(Given information)

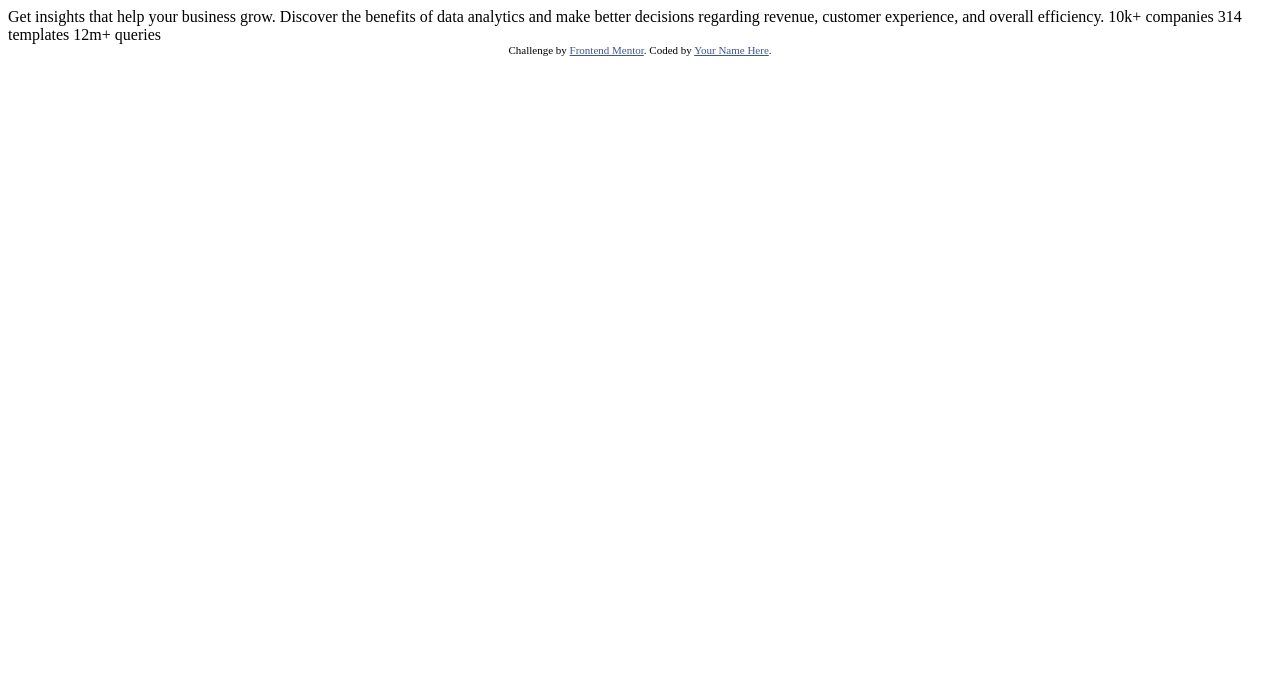
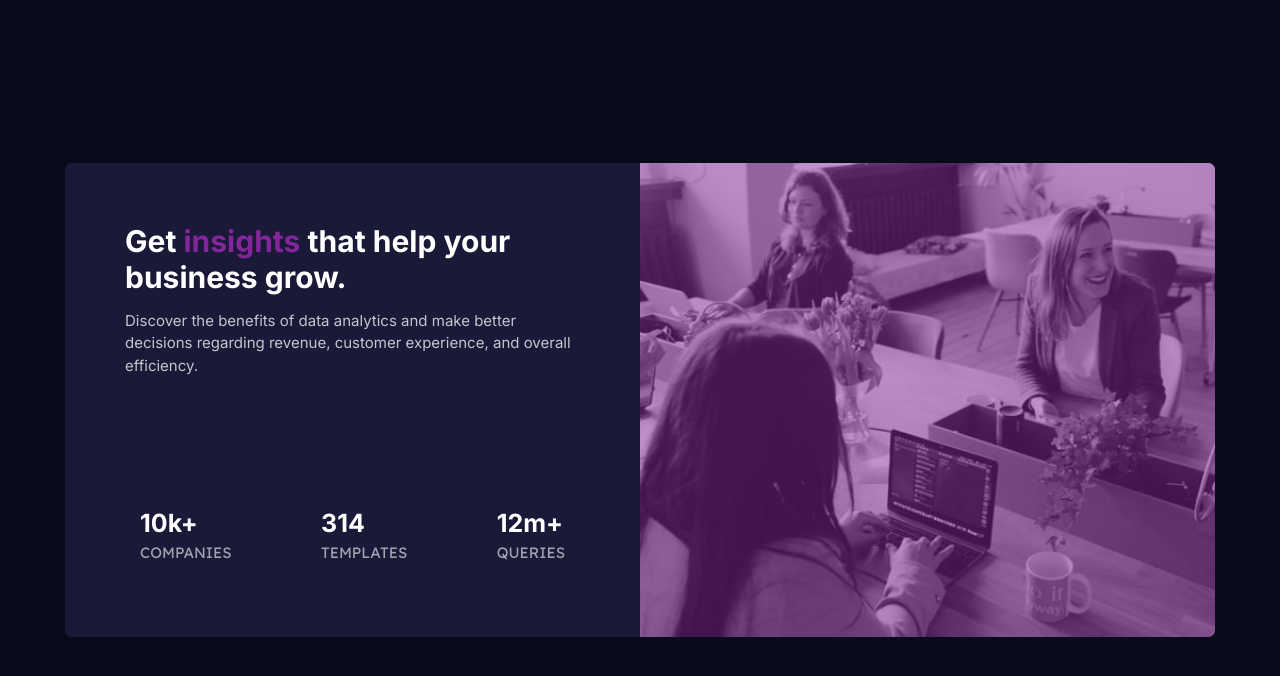
Before and after one commit to Rova1/frontend-mentor-stats-preview-card-component, a plain HTML site: page index.html in a window 1280 px wide. Drawn offline with Linux system fonts and the light colour scheme.

Commit message:
Completed project

```diff
--- a/index.html
+++ b/index.html
@@ -1,33 +1,49 @@
 <!DOCTYPE html>
 <html lang="en">
+
 <head>
   <meta charset="UTF-8">
-  <meta name="viewport" content="width=device-width, initial-scale=1.0"> <!-- displays site properly based on user's device -->
+  <meta name="viewport" content="width=device-width, initial-scale=1.0">
+  <!-- displays site properly based on user's device -->
 
   <link rel="icon" type="image/png" sizes="32x32" href="./images/favicon-32x32.png">
 
   <title>Frontend Mentor | Stats preview card component</title>
 
-  <!-- Feel free to remove these styles or customise in your own stylesheet 👍 -->
-  <style>
-    .attribution { font-size: 11px; text-align: center; }
-    .attribution a { color: hsl(228, 45%, 44%); }
-  </style>
+  <link rel="stylesheet" href="styles.css">
 </head>
+
 <body>
-
-  Get insights that help your business grow.
-
-  Discover the benefits of data analytics and make better decisions regarding revenue, customer
-  experience, and overall efficiency.
-
-  10k+ companies
-  314 templates
-  12m+ queries
-
-  <div class="attribution">
-    Challenge by <a href="https://www.frontendmentor.io?ref=challenge" target="_blank">Frontend Mentor</a>.
-    Coded by <a href="#">Your Name Here</a>.
+  <div class="card">
+    <aside>
+      <picture>
+        <source media="(min-width: 1000px)" srcset="images/image-header-desktop.jpg">
+        <img src="images/image-header-mobile.jpg" alt="People working in office">
+      </picture>
+      <div class="overlay"></div>
+    </aside>
+    <main>
+      <div>
+        <h1>Get <em>insights</em> that help your business grow.</h1>
+        <p>Discover the benefits of data analytics and make better decisions regarding revenue, customer
+          experience, and overall efficiency.</p>
+      </div>
+      <div class="stats">
+        <div class="stat">
+          <div class="value">10k+</div>
+          <div class="object">companies</div>
+        </div>
+        <div class="stat">
+          <div class="value">314</div>
+          <div class="object">templates</div>
+        </div>
+        <div class="stat">
+          <div class="value">12m+</div>
+          <div class="object">queries</div>
+        </div>
+      </div>
+    </main>
   </div>
 </body>
+
 </html>
--- /dev/null
+++ b/styles.css
@@ -0,0 +1,149 @@
+/* Imports */
+@import url("https://fonts.googleapis.com/css2?family=Inter:wght@400;700&family=Lexend+Deca&display=swap");
+
+/* Variables */
+:root {
+  --main-bg: hsl(233, 47%, 7%);
+  --card-bg: hsl(244, 38%, 16%);
+  --white-main: hsl(0, 0%, 100%);
+  --white-trans: hsla(0, 0%, 100%, 0.75);
+  --white-trans2: hsla(0, 0%, 100%, 0.6);
+}
+
+/* Resets */
+* {
+  margin: 0;
+  padding: 0;
+  box-sizing: border-box;
+}
+
+/* Typography */
+body {
+  font-family: Inter;
+  font-size: 15px;
+}
+
+/* Layout */
+
+body {
+  background-color: var(--main-bg);
+}
+
+.card {
+  background-color: var(--card-bg);
+  margin: 50px auto;
+  border-radius: 7px;
+  width: 90%;
+  max-width: 1150px;
+}
+
+aside {
+  position: relative;
+}
+
+aside img {
+  border-top-left-radius: 7px;
+  border-top-right-radius: 7px;
+  display: block;
+  width: 100%;
+}
+
+aside .overlay {
+  background-color: rgba(131, 37, 155, 0.5);
+  position: absolute;
+  top: 0;
+  left: 0;
+  width: 100%;
+  height: 100%;
+  border-top-left-radius: 7px;
+  border-top-right-radius: 7px;
+  z-index: 2;
+}
+
+main {
+  padding: 45px;
+  text-align: center;
+}
+
+main h1 {
+  color: var(--white-main);
+  font-size: 30px;
+  font-weight: 700;
+  margin-bottom: 15px;
+}
+main em {
+  color: rgb(131, 37, 155);
+  font-style: normal;
+}
+
+main p {
+  color: var(--white-trans);
+  margin-bottom: 25px;
+  line-height: 1.5;
+}
+
+.stats {
+  display: flex;
+  flex-direction: column;
+  justify-content: space-between;
+  align-items: center;
+}
+.stats .stat {
+  margin: 15px;
+}
+.stats .value {
+  color: var(--white-main);
+  font-weight: 700;
+  font-size: 25px;
+  margin-bottom: 5px;
+}
+
+.stats .object {
+  color: var(--white-trans2);
+  text-transform: uppercase;
+  font-family: "Lexend Deca";
+}
+
+@media only screen and (min-width: 1000px) {
+  body {
+    display: flex;
+    height: 100vh;
+    justify-content: center;
+    align-items: center;
+  }
+
+  .card {
+    display: flex;
+  }
+
+  aside {
+    order: 2;
+    width: 50%;
+  }
+
+  aside img {
+    border-radius: 0;
+    border-top-right-radius: 7px;
+    border-bottom-right-radius: 7px;
+  }
+
+  aside .overlay {
+    border-radius: 0;
+    border-top-right-radius: 7px;
+    border-bottom-right-radius: 7px;
+  }
+
+  main {
+    order: 1;
+    width: 50%;
+    text-align: left;
+    padding: 60px;
+    display: flex;
+    flex-direction: column;
+    justify-content: space-between;
+  }
+
+  .stats {
+    flex-direction: row;
+  }
+}
```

(End Given information)

### Description of the task
Word for word, restate every line of the listing, omitting the pictures.

### Response below
Before and after one commit to Rova1/frontend-mentor-stats-preview-card-component, a plain HTML site: page index.html in a window 1280 px wide. Drawn offline with Linux system fonts and the light colour scheme.

Commit message:
Completed project

```diff
--- a/index.html
+++ b/index.html
@@ -1,33 +1,49 @@
 <!DOCTYPE html>
 <html lang="en">
+
 <head>
   <meta charset="UTF-8">
-  <meta name="viewport" content="width=device-width, initial-scale=1.0"> <!-- displays site properly based on user's device -->
+  <meta name="viewport" content="width=device-width, initial-scale=1.0">
+  <!-- displays site properly based on user's device -->
 
   <link rel="icon" type="image/png" sizes="32x32" href="./images/favicon-32x32.png">
 
   <title>Frontend Mentor | Stats preview card component</title>
 
-  <!-- Feel free to remove these styles or customise in your own stylesheet 👍 -->
-  <style>
-    .attribution { font-size: 11px; text-align: center; }
-    .attribution a { color: hsl(228, 45%, 44%); }
-  </style>
+  <link rel="stylesheet" href="styles.css">
 </head>
+
 <body>
-
-  Get insights that help your business grow.
-
-  Discover the benefits of data analytics and make better decisions regarding revenue, customer
-  experience, and overall efficiency.
-
-  10k+ companies
-  314 templates
-  12m+ queries
-
-  <div class="attribution">
-    Challenge by <a href="https://www.frontendmentor.io?ref=challenge" target="_blank">Frontend Mentor</a>.
-    Coded by <a href="#">Your Name Here</a>.
+  <div class="card">
+    <aside>
+      <picture>
+        <source media="(min-width: 1000px)" srcset="images/image-header-desktop.jpg">
+        <img src="images/image-header-mobile.jpg" alt="People working in office">
+      </picture>
+      <div class="overlay"></div>
+    </aside>
+    <main>
+      <div>
+        <h1>Get <em>insights</em> that help your business grow.</h1>
+        <p>Discover the benefits of data analytics and make better decisions regarding revenue, customer
+          experience, and overall efficiency.</p>
+      </div>
+      <div class="stats">
+        <div class="stat">
+          <div class="value">10k+</div>
+          <div class="object">companies</div>
+        </div>
+        <div class="stat">
+          <div class="value">314</div>
+          <div class="object">templates</div>
+        </div>
+        <div class="stat">
+          <div class="value">12m+</div>
+          <div class="object">queries</div>
+        </div>
+      </div>
+    </main>
   </div>
 </body>
+
 </html>
--- /dev/null
+++ b/styles.css
@@ -0,0 +1,149 @@
+/* Imports */
+@import url("https://fonts.googleapis.com/css2?family=Inter:wght@400;700&family=Lexend+Deca&display=swap");
+
+/* Variables */
+:root {
+  --main-bg: hsl(233, 47%, 7%);
+  --card-bg: hsl(244, 38%, 16%);
+  --white-main: hsl(0, 0%, 100%);
+  --white-trans: hsla(0, 0%, 100%, 0.75);
+  --white-trans2: hsla(0, 0%, 100%, 0.6);
+}
+
+/* Resets */
+* {
+  margin: 0;
+  padding: 0;
+  box-sizing: border-box;
+}
+
+/* Typography */
+body {
+  font-family: Inter;
+  font-size: 15px;
+}
+
+/* Layout */
+
+body {
+  background-color: var(--main-bg);
+}
+
+.card {
+  background-color: var(--card-bg);
+  margin: 50px auto;
+  border-radius: 7px;
+  width: 90%;
+  max-width: 1150px;
+}
+
+aside {
+  position: relative;
+}
+
+aside img {
+  border-top-left-radius: 7px;
+  border-top-right-radius: 7px;
+  display: block;
+  width: 100%;
+}
+
+aside .overlay {
+  background-color: rgba(131, 37, 155, 0.5);
+  position: absolute;
+  top: 0;
+  left: 0;
+  width: 100%;
+  height: 100%;
+  border-top-left-radius: 7px;
+  border-top-right-radius: 7px;
+  z-index: 2;
+}
+
+main {
+  padding: 45px;
+  text-align: center;
+}
+
+main h1 {
+  color: var(--white-main);
+  font-size: 30px;
+  font-weight: 700;
+  margin-bottom: 15px;
+}
+main em {
+  color: rgb(131, 37, 155);
+  font-style: normal;
+}
+
+main p {
+  color: var(--white-trans);
+  margin-bottom: 25px;
+  line-height: 1.5;
+}
+
+.stats {
+  display: flex;
+  flex-direction: column;
+  justify-content: space-between;
+  align-items: center;
+}
+.stats .stat {
+  margin: 15px;
+}
+.stats .value {
+  color: var(--white-main);
+  font-weight: 700;
+  font-size: 25px;
+  margin-bottom: 5px;
+}
+
+.stats .object {
+  color: var(--white-trans2);
+  text-transform: uppercase;
+  font-family: "Lexend Deca";
+}
+
+@media only screen and (min-width: 1000px) {
+  body {
+    display: flex;
+    height: 100vh;
+    justify-content: center;
+    align-items: center;
+  }
+
+  .card {
+    display: flex;
+  }
+
+  aside {
+    order: 2;
+    width: 50%;
+  }
+
+  aside img {
+    border-radius: 0;
+    border-top-right-radius: 7px;
+    border-bottom-right-radius: 7px;
+  }
+
+  aside .overlay {
+    border-radius: 0;
+    border-top-right-radius: 7px;
+    border-bottom-right-radius: 7px;
+  }
+
+  main {
+    order: 1;
+    width: 50%;
+    text-align: left;
+    padding: 60px;
+    display: flex;
+    flex-direction: column;
+    justify-content: space-between;
+  }
+
+  .stats {
+    flex-direction: row;
+  }
+}
```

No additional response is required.